Art Deco might not have been colonial imitation, but it was certainly a copy of the style then in vogue in the West. If anything, a number of Hafeez Contractor’s designs are more original, or at least more unusual, than the buildings lining Oval Maidan and Marine Drive. The difference lies not in degree of mimesis, but in the fact that Bombay Art Deco displays excellent taste, and Hafeez Contractor’s buildings exemplify bad taste, precisely the kind of bad taste, in fact, that appeals to Indians, whether in Contractor’s ‘Bollywood-set spectacles’, or in Bollywood movies themselves. To say this is to come across as snobbish, but being snobbish is preferable to being plain inaccurate. Hafeez Contractor’s buildings do not present global Indians with fun-house imitations of the West from which uncomfortable Indian features have been erased. Rather, they cannily modify existing architectural styles to suit the bad taste of affluent Indians, which has roots deep in indigenous culture, in the love of surface ornament for example.
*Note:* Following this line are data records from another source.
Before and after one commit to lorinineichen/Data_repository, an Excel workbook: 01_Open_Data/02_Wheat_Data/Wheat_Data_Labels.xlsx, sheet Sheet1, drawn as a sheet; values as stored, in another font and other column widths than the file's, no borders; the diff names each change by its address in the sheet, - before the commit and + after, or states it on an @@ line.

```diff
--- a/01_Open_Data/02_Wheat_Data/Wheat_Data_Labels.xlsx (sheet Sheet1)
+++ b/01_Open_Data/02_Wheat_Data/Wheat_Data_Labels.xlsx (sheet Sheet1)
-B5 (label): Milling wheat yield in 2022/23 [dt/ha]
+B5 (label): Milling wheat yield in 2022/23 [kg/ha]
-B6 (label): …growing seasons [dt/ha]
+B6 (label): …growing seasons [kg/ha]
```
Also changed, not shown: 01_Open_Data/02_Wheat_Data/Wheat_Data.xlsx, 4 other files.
Brook circles around the idea of an indigenous modernity, whether Indian, Russian, Chinese or Emirati, which would build on local traditions while guaranteeing individual freedom; but he never discusses in any detail what such modernity might look like. Brook blames liberalisation and its consequences for a number of the city’s least pleasant features—gated communities, proliferating slums, the breakdown of planning, the mania for renaming institutions as a substitute for developing new ones, and even the beggars on the Haji Ali causeway. However, most of these were present long before 1991, though population growth has exacerbated them. The harsh truth is that India has a very meagre tradition of urban planning. The subcontinent’s earliest civilisation is famed for its well laid out cities, but it was replaced by a society whose primary structuring principle was caste, and which, consequently, had little conception of the general good. Although some West Asian, mainly Persian, ideas percolated into Indian town planning, they never penetrated very deeply.
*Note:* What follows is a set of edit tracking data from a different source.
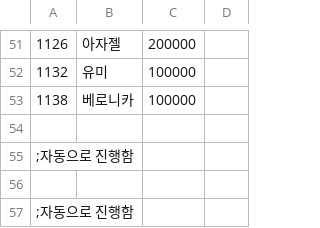
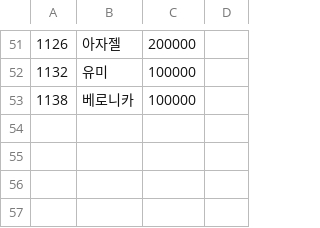
Before and after one commit to SecretU4/eraLAO, a CSV file: CSV/ITEM.CSV, drawn as a sheet; only a part is shown, gaps mark what is left out; the diff names each change by its address in the sheet, - before the commit and + after, or states it on an @@ line.

Commit message:
크롤링 과정의 잔재 삭제

```diff
--- a/CSV/ITEM.CSV
+++ b/CSV/ITEM.CSV
-row 54: (empty)
-row 55: ;자동으로 진행함
-row 56: (empty)
-row 57: ;자동으로 진행함
```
In contrast to India, as also Russia and the United Arab Emirates, China is heir to a glorious tradition of infrastructure building. Brook might be correct to reject the skyscrapers of Pudong, Shanghai’s newly built business district, as a soulless antithesis of the city’s Jazz Age buildings on the Bund, and to lament the Cultural Revolution’s erasure of traditional knowledge. What he does not recognise is the relationship of China’s current construction boom with the Great Wall (or Great Walls) and the Forbidden City. Tradition is not merely a matter of building in wood and bamboo, but also of the scope of imagination a culture permits itself, and the ability to execute projects on the most massive scale. Of course, China also executes people on a massive scale. The most pressing question in the world today, one which nobody can answer, is whether it will find a way to keep building and stop killing.